I thought about annotations, but due to this hierarchal and many objects in a list, it is becoming infeasible.

class Player {
  private PlayerCurrentCondition currentCondition;
  private List<Attributes> playerAttributes
  private List<Addresses> addresses;
}


class Attributes {
    private Integer height;
    private List<Sibling> siblings;
    private String name;
}

class Addresses {
    private List<Secondary> secondary;
}

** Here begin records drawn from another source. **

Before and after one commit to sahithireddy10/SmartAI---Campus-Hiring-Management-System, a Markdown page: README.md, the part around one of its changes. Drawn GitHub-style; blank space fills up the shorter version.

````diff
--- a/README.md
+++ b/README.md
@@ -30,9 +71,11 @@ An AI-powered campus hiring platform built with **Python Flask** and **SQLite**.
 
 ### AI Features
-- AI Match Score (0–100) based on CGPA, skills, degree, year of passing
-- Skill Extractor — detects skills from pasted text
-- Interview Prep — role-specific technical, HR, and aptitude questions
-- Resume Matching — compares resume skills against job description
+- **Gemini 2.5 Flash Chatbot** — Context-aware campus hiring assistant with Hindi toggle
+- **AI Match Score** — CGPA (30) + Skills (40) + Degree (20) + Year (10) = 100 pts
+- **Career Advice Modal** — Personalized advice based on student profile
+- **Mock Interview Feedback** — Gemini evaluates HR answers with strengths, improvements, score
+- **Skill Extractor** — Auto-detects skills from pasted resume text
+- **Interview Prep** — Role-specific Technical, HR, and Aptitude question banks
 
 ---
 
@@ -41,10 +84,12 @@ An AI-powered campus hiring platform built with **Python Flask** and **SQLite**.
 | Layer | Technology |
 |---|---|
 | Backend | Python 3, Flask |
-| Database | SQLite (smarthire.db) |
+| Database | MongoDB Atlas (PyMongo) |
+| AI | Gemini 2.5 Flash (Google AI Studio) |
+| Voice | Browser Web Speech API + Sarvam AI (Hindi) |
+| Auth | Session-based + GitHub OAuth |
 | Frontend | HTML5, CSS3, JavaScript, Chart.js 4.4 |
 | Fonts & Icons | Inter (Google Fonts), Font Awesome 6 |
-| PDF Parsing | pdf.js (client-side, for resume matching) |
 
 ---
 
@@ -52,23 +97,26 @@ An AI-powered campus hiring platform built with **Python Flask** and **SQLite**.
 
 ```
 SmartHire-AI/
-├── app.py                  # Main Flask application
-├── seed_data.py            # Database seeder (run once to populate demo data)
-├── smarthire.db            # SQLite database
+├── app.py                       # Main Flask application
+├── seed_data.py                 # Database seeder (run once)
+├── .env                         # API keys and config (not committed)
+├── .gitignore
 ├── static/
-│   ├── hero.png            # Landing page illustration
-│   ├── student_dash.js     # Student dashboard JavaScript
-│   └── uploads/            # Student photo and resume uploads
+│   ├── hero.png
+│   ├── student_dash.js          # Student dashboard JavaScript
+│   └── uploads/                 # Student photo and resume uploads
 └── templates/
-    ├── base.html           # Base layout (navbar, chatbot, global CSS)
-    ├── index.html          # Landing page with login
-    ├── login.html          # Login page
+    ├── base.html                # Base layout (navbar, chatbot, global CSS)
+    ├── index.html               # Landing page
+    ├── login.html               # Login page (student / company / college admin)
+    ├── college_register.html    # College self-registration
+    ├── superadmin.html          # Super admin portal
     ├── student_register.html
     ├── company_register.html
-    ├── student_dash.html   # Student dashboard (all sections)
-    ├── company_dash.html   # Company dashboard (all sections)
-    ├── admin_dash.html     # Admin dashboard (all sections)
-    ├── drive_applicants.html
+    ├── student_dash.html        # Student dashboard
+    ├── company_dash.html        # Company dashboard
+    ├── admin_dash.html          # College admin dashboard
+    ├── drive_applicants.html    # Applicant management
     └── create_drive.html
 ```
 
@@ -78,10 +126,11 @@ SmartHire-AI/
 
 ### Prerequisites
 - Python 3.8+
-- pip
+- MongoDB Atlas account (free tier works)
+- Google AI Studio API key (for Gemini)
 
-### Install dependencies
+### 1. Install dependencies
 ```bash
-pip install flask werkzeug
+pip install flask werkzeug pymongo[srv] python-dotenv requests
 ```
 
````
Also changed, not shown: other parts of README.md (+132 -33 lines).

In different JUnit tests, we want to build the Player object based on different criteria like in some test case setting a paritcular Attributes and then assert on that. How can we build Player object in a good design fashion so we do not clutter the code with creating new objects and then setting them manually.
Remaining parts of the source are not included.